American University of Sharjah (AUS) held a two-day Workshop on the Global University that concluded today. The symposium was attended by scholars from the region and beyond to discuss the changing nature of the university and the emergence of the global university.
Globalization has led to the growth of knowledge communities around the world, mirroring the rise of centers of global finance hubs in previous decades. In the Middle East and Asia, the demands of the knowledge-based economy have led to the opening of new indigenous universities and new branch campuses and partnerships with universities in Europe and North America. The growth of these universities has altered the traditional role of the university further, increasing the emphasis on career-oriented courses of study and on technical disciplines. Similarly, the development of new partnerships has contributed to the creation of what has been referred to as the global university, altering the relationship between the university and the community it serves.
The event shed light on the dynamic of the global university and began with an opening panel discussion on "Perspectives on Universities in the Gulf," with a presentation by Dr. Ivan Szelenyi, Provost of New York University Abu Dhabi. Dr. Szelenyi talked about "Global Education: Is it the response to challenges US tertiary education is facing?"

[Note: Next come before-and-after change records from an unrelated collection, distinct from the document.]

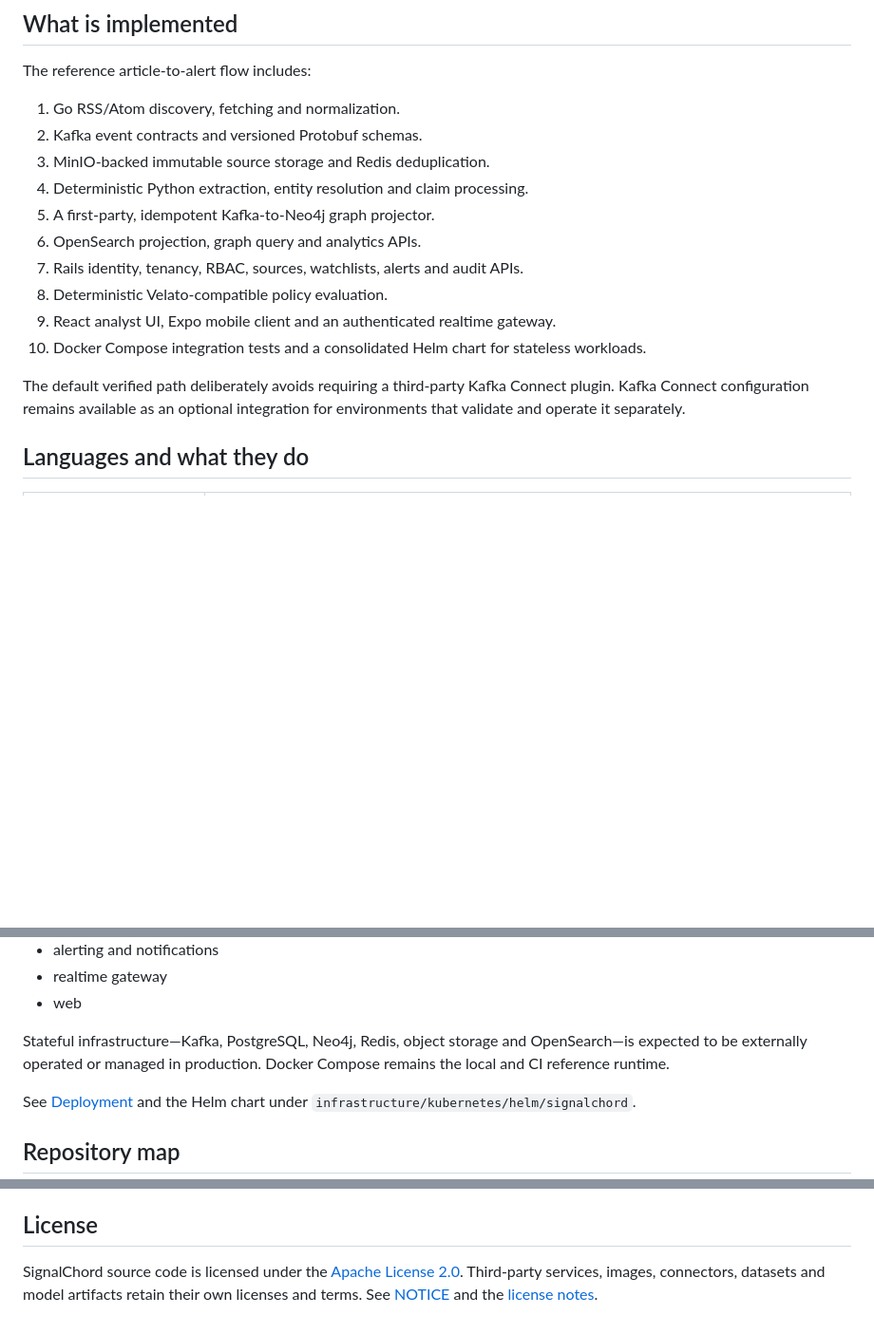
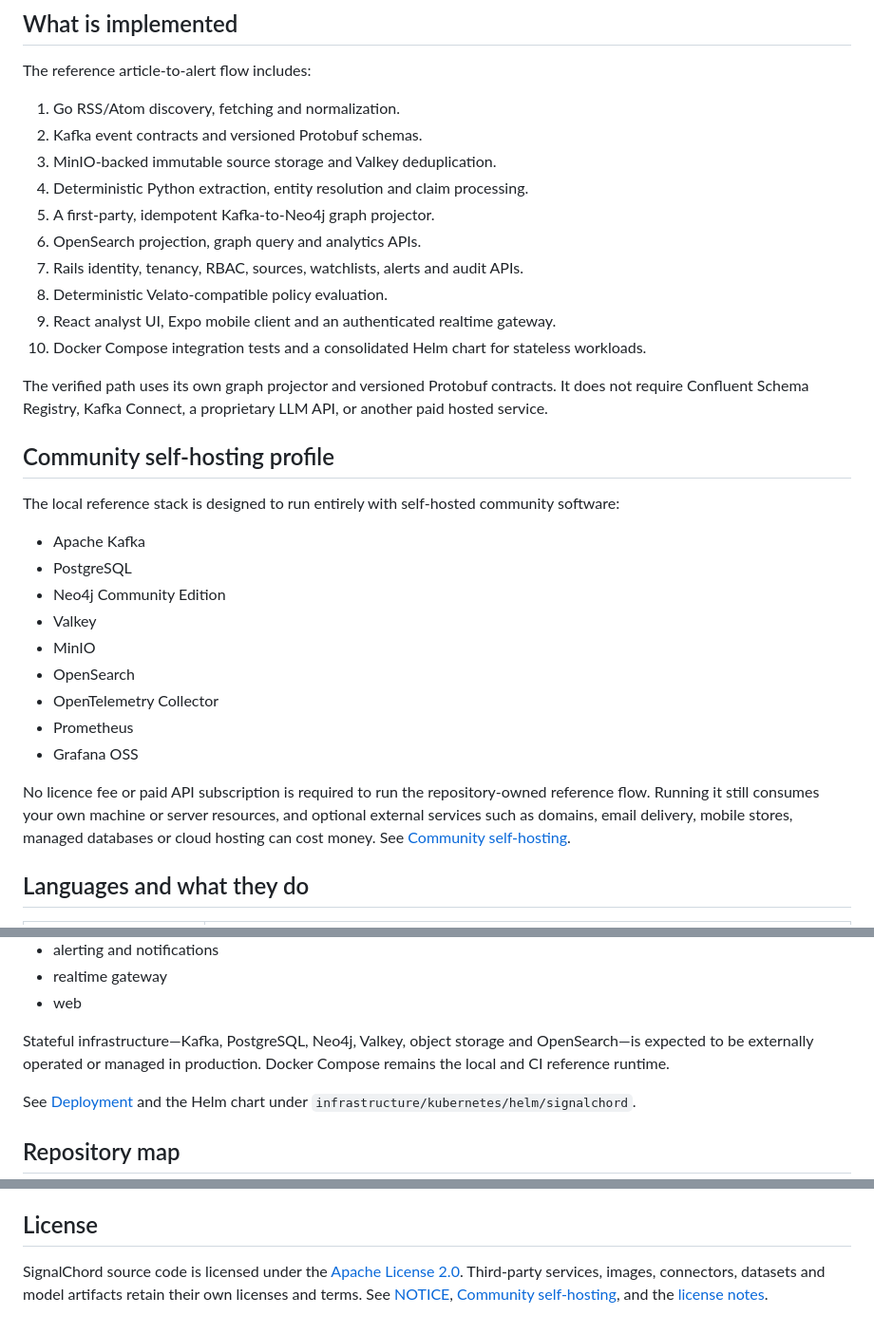
Before and after one commit to Pepitodrop/signalchord, a Markdown page: README.md, 3 parts joined by grey strips. Shown at 95% size. Drawn GitHub-style; blank space fills up the shorter version.

Commit message:
docs: document the no-paid-service community profile

```diff
--- a/README.md
+++ b/README.md
@@ -12,7 +12,7 @@ The reference article-to-alert flow includes:
 
 1. Go RSS/Atom discovery, fetching and normalization.
 2. Kafka event contracts and versioned Protobuf schemas.
-3. MinIO-backed immutable source storage and Redis deduplication.
+3. MinIO-backed immutable source storage and Valkey deduplication.
 4. Deterministic Python extraction, entity resolution and claim processing.
 5. A first-party, idempotent Kafka-to-Neo4j graph projector.
 6. OpenSearch projection, graph query and analytics APIs.
@@ -21,7 +21,23 @@ The reference article-to-alert flow includes:
 9. React analyst UI, Expo mobile client and an authenticated realtime gateway.
 10. Docker Compose integration tests and a consolidated Helm chart for stateless workloads.
 
-The default verified path deliberately avoids requiring a third-party Kafka Connect plugin. Kafka Connect configuration remains available as an optional integration for environments that validate and operate it separately.
+The verified path uses its own graph projector and versioned Protobuf contracts. It does not require Confluent Schema Registry, Kafka Connect, a proprietary LLM API, or another paid hosted service.
+
+## Community self-hosting profile
+
+The local reference stack is designed to run entirely with self-hosted community software:
+
+- Apache Kafka
+- PostgreSQL
+- Neo4j Community Edition
+- Valkey
+- MinIO
+- OpenSearch
+- OpenTelemetry Collector
+- Prometheus
+- Grafana OSS
+
+No licence fee or paid API subscription is required to run the repository-owned reference flow. Running it still consumes your own machine or server resources, and optional external services such as domains, email delivery, mobile stores, managed databases or cloud hosting can cost money. See [Community self-hosting](docs/community-self-hosting.md).
 
 ## Languages and what they do
 
@@ -73,7 +89,7 @@ Source modules remain independently testable, but the initial Kubernetes topolog
 - realtime gateway
 - web
 
-Stateful infrastructure—Kafka, PostgreSQL, Neo4j, Redis, object storage and OpenSearch—is expected to be externally operated or managed in production. Docker Compose remains the local and CI reference runtime.
+Stateful infrastructure—Kafka, PostgreSQL, Neo4j, Valkey, object storage and OpenSearch—is expected to be externally operated or managed in production. Docker Compose remains the local and CI reference runtime.
 
 See [Deployment](docs/deployment.md) and the Helm chart under `infrastructure/kubernetes/helm/signalchord`.
 
@@ -111,4 +127,4 @@ Making the source public does not mean a hosted SignalChord deployment is produc
 
 ## License
 
-SignalChord source code is licensed under the [Apache License 2.0](LICENSE). Third-party services, images, connectors, datasets and model artifacts retain their own licenses and terms. See [NOTICE](NOTICE) and the [license notes](docs/license-recommendation.md).
+SignalChord source code is licensed under the [Apache License 2.0](LICENSE). Third-party services, images, connectors, datasets and model artifacts retain their own licenses and terms. See [NOTICE](NOTICE), [Community self-hosting](docs/community-self-hosting.md), and the [license notes](docs/license-recommendation.md).
```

Dr. Mark Rush, Dean of the College of Arts and Sciences (CAS) then spoke about the "Perspective of Universities in the Gulf." Dr. Rush spoke about the shift in the nature of university education and discussed the situation in the US where the country is facing rising costs for an expensive model of education, with the cost outpacing inflation. Student debts are at an all-time high and the tension now lies between the cost and value of this model. In several regions of the world, rising costs to governments of providing tertiary education, coupled with rising tuition fees, have led universities to explore alternative models of instruction including the growth of massive open online courses MOOCs) in the United States.
Over the course of two days, the workshop featured keynote papers from established scholars in the field and papers from young scholars. It aimed to serve as the beginning of a multi-year research project on the origin and future of the global university and its role in the Gulf.
According to Kevin Gray, Assisstant Professor in International Studies, "The expansion of university education in the Gulf and the development of the global university have not been without their controversies. This workshop, which will serve as part of a larger research project, aims to investigate the effects of the growth of university education in the region, its historical origins, and potential future."
Symposium themes included technology, corporatism and the making of global universities; the history of the modern university with special attention to Eurasia and the Arabian Gulf; navigating language, gender and culture in the global university; postcolonial positions: hybridity, new knowledge in the global university; and defining the boundaries of the global university.